Dutch people often ask us what we miss about America. Other than my family and friends, there’s really not much. It’s not like we live in rural China – most of what we want or need we can find here. (Although my dear husband does miss free refills on his Diet Coke.) But as we learn more about the plans of the President-Elect, I do miss being in the US, if for no other reason than to have something to DO, some collective action I can be part of. It is hard to know how to be effective from so far away. We are still homeowners and registered voters in Massachusetts, and we still have a voice. We can stay informed and be ready to act. We can make calls to our representatives – who are, thank God, progressive liberals like Elizabeth Warren, who are already doing what I’d want my reps to do.

But I can’t help feeling like I should be doing more. If I was in the US, my work or my friends or my church would offer opportunities for discussion, for protest, for action. Instead I feel a bit adrift, absorbing information and opinions, wanting to be useful but not sure how. (Suggestions welcome.)

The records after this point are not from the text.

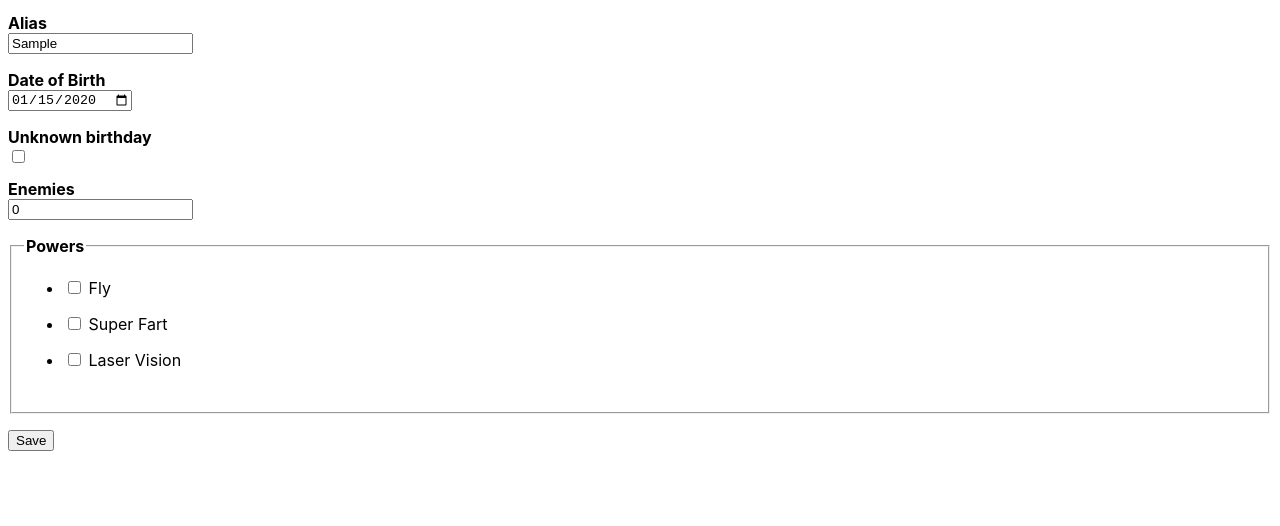
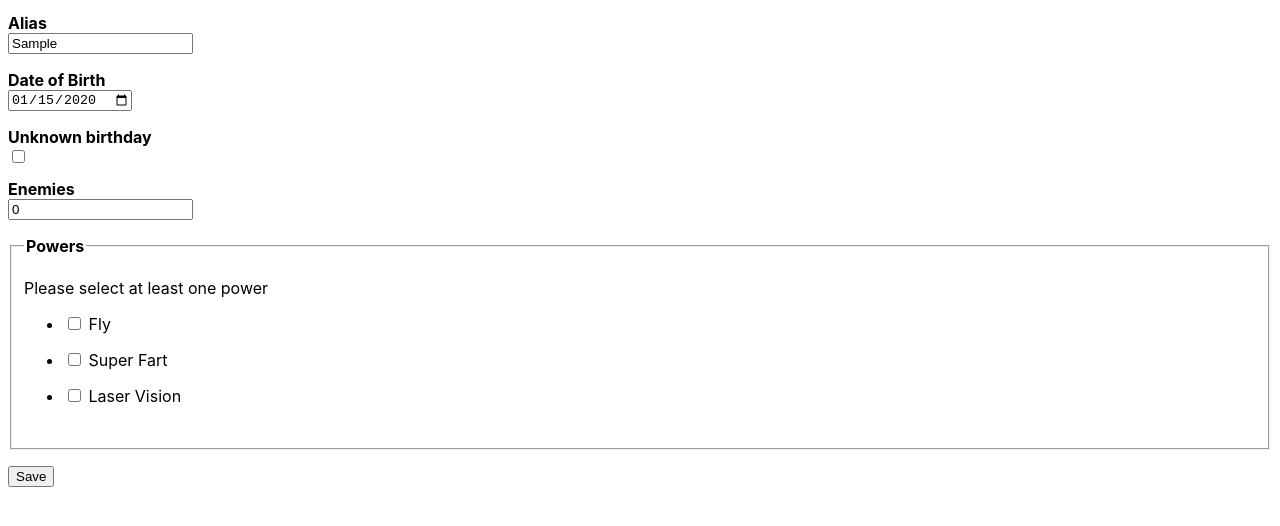
Before and after one commit to jonasholbech/superheroes-restdb, a website built with Parcel: page index.html in a window 1280 px wide. Both pictures are taken after typing "Sample123", "Sample", "2020-01-15" into the empty fields and a click on the input "Save". Shown: the part 126-652 px from the top of the page. Built offline with nearby package versions, Linux system fonts and the light colour scheme.

Commit message:
what a mess

```diff
--- a/index.html
+++ b/index.html
@@ -38,6 +38,7 @@
         </label>
         <fieldset>
           <legend>Powers</legend>
+          <p class="hidden">Please select at least one power</p>
           <ul>
             <li>
               <label>
--- a/main.js
+++ b/main.js
@@ -12,14 +12,28 @@ elements.unknown.addEventListener("click", (e) => {
 form.setAttribute("novalidate", true);
 form.addEventListener("submit", (e) => {
   e.preventDefault();
-  if (form.checkValidity()) {
+  let validForm = true;
+  const formElements = form.querySelectorAll("input");
+  formElements.forEach((el) => {
+    el.classList.remove("invalid");
+  });
+
+  const cbs = [...form.querySelectorAll(`[name=powers]`)];
+  const checked = cbs.filter((el) => el.checked);
+
+  const errorContainerPowers = form.querySelector("fieldset p");
+  if (checked.length === 0) {
+    validForm = false;
+    errorContainerPowers.classList.remove("hidden");
+  } else {
+    errorContainerPowers.classList.add("hidden");
+  }
+  if (form.checkValidity() && validForm) {
     //send to restdb/api
     console.log("SUBMIT READY");
   } else {
-    //!aweseom
-    const formElements = form.querySelectorAll("input");
+    //!awesome
     formElements.forEach((el) => {
-      el.classList.remove("invalid");
       if (!el.checkValidity()) {
         el.classList.add("invalid");
       }
--- a/style.css
+++ b/style.css
@@ -37,3 +37,6 @@ input + p {
 input.invalid + p {
   display: block;
 }
+.hidden {
+  display: none;
+}
```
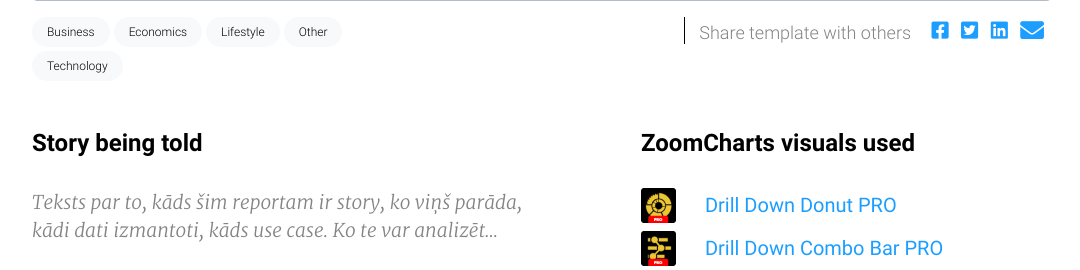
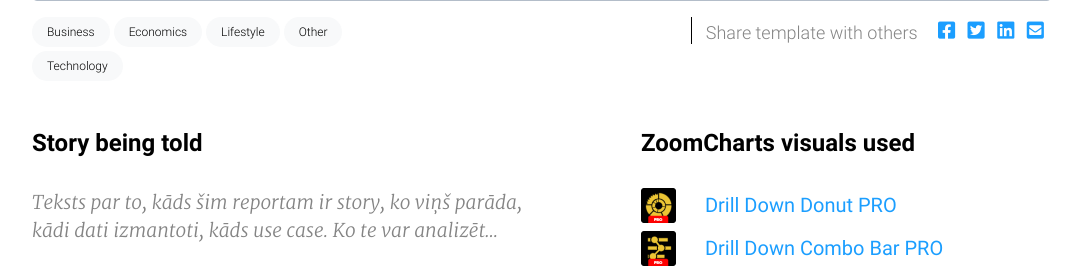
Before and after one commit to annadubynets/zoomcharts-pricing-2022, a web app: file inner.html in a window 1280 px wide. Shown: the part 955-1225 px from the top of the page, without its empty margins (98-1178 px from the left). Run offline with its HTML, style and script files only (its server is not run), Linux system fonts and the light colour scheme; some web fonts are replaced.

Commit message:
changed the email icon

```diff
--- a/css/modules/_iconfont.scss
+++ b/css/modules/_iconfont.scss
@@ -1,10 +1,10 @@
 @font-face {
     font-family: "iconfont";
-    src: url("../fonts/iconfont.eot?c7418fe8a2894c8701986252b236f05a?#iefix") format("embedded-opentype"),
-url("../fonts/iconfont.woff2?c7418fe8a2894c8701986252b236f05a") format("woff2"),
-url("../fonts/iconfont.woff?c7418fe8a2894c8701986252b236f05a") format("woff"),
-url("../fonts/iconfont.ttf?c7418fe8a2894c8701986252b236f05a") format("truetype"),
-url("../fonts/iconfont.svg?c7418fe8a2894c8701986252b236f05a#iconfont") format("svg");
+    src: url("../fonts/iconfont.eot?39aef7ba664f8ef8a4232ea803e645c0?#iefix") format("embedded-opentype"),
+url("../fonts/iconfont.woff2?39aef7ba664f8ef8a4232ea803e645c0") format("woff2"),
+url("../fonts/iconfont.woff?39aef7ba664f8ef8a4232ea803e645c0") format("woff"),
+url("../fonts/iconfont.ttf?39aef7ba664f8ef8a4232ea803e645c0") format("truetype"),
+url("../fonts/iconfont.svg?39aef7ba664f8ef8a4232ea803e645c0#iconfont") format("svg");
 }
 
 i[class^="iconfont-"]:before, i[class*=" iconfont-"]:before {
@@ -28,16 +28,17 @@
 $iconfont-control: "\f107";
 $iconfont-dropdown-arrow: "\f108";
 $iconfont-ellipse: "\f109";
-$iconfont-eye: "\f10a";
-$iconfont-facebook: "\f10b";
-$iconfont-information: "\f10c";
-$iconfont-linkedin: "\f10d";
-$iconfont-mail: "\f10e";
-$iconfont-play: "\f10f";
-$iconfont-smile: "\f110";
-$iconfont-star-half: "\f111";
-$iconfont-star: "\f112";
-$iconfont-twitter: "\f113";
+$iconfont-envelope: "\f10a";
+$iconfont-eye: "\f10b";
+$iconfont-facebook: "\f10c";
+$iconfont-information: "\f10d";
+$iconfont-linkedin: "\f10e";
+$iconfont-mail: "\f10f";
+$iconfont-play: "\f110";
+$iconfont-smile: "\f111";
+$iconfont-star-half: "\f112";
+$iconfont-star: "\f113";
+$iconfont-twitter: "\f114";
 
 .iconfont-arrow-down:before {
     content: $iconfont-arrow-down;
@@ -65,6 +66,9 @@
 }
 .iconfont-ellipse:before {
     content: $iconfont-ellipse;
+}
+.iconfont-envelope:before {
+    content: $iconfont-envelope;
 }
 .iconfont-eye:before {
     content: $iconfont-eye;
--- a/inner.html
+++ b/inner.html
@@ -736,7 +736,7 @@
                                     <span class="ps-3"><a href="#" class="btn-link"><i class="iconfont-facebook font-size-18px pe-2"></i></a>
                                         <a href="#" class="btn-link"><i class="iconfont-twitter font-size-18px pe-2"></i></a>
                                         <a href="#" class="btn-link"><i class="iconfont-linkedin font-size-18px pe-2"></i></a>
-                                        <a href="#" class="btn-link"><i class="iconfont-mail font-size-18px pe-2"></i></span></a>
+                                        <a href="#" class="btn-link"><i class="iconfont-envelope font-size-18px pe-2"></i></span></a>
                                 </p>
                             </div>
                         </div>
@@ -791,7 +791,7 @@
                                     <span class="d-block pt-2"><a href="#" class="btn-link"><i class="iconfont-facebook font-size-30px pe-2"></i></a>
                                         <a href="#" class="btn-link"><i class="iconfont-twitter font-size-30px pe-2"></i></a>
                                         <a href="#" class="btn-link"><i class="iconfont-linkedin font-size-30px pe-2"></i></a>
-                                        <a href="#" class="btn-link"><i class="iconfont-mail font-size-30px pe-2"></i></span></a>
+                                        <a href="#" class="btn-link"><i class="iconfont-envelope font-size-30px pe-2"></i></span></a>
                                 </p>
                             </div>
                         </div>
@@ -1697,7 +1697,7 @@
                         <a href="#" class="btn-link pe-2"><i class="iconfont-facebook font-size-18px d-grid"></i></a>
                         <a href="#" class="btn-link pe-2"><i class="iconfont-twitter font-size-18px d-grid"></i></a>
                         <a href="#" class="btn-link pe-2"><i class="iconfont-linkedin font-size-18px d-grid"></i></a>
-                        <a href="#" class="btn-link pe-2"><i class="iconfont-mail font-size-18px d-grid"></i></a>
+                        <a href="#" class="btn-link pe-2"><i class="iconfont-envelope font-size-18px d-grid"></i></a>
                     </div>
                     <div class="d-flex close-btn-wrapper align-items-center" data-bs-dismiss="modal" aria-label="Close">
                         <span class="align-self-center font-size-20px cursor-pointer">Close</span>
```
Also changed, not shown: fonts/iconfont.html (+9 -0 lines), css/style.css, font-icons/envelope.svg (added), fonts/iconfont.ttf, fonts/iconfont.woff, fonts/iconfont.woff2, 3 other files.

In the end, I think we will need to get comfortable with “too much”.  In response to our worries we should offer each other too much support. In response to uncertainty there should be too much information, too much truth-telling. Threats to anyone’s civil rights or liberties should be met with too much protest. How I contribute to this from such a distance is unclear, but for now, may there be too much conversation, too much thinking, too much reading, too much solidarity.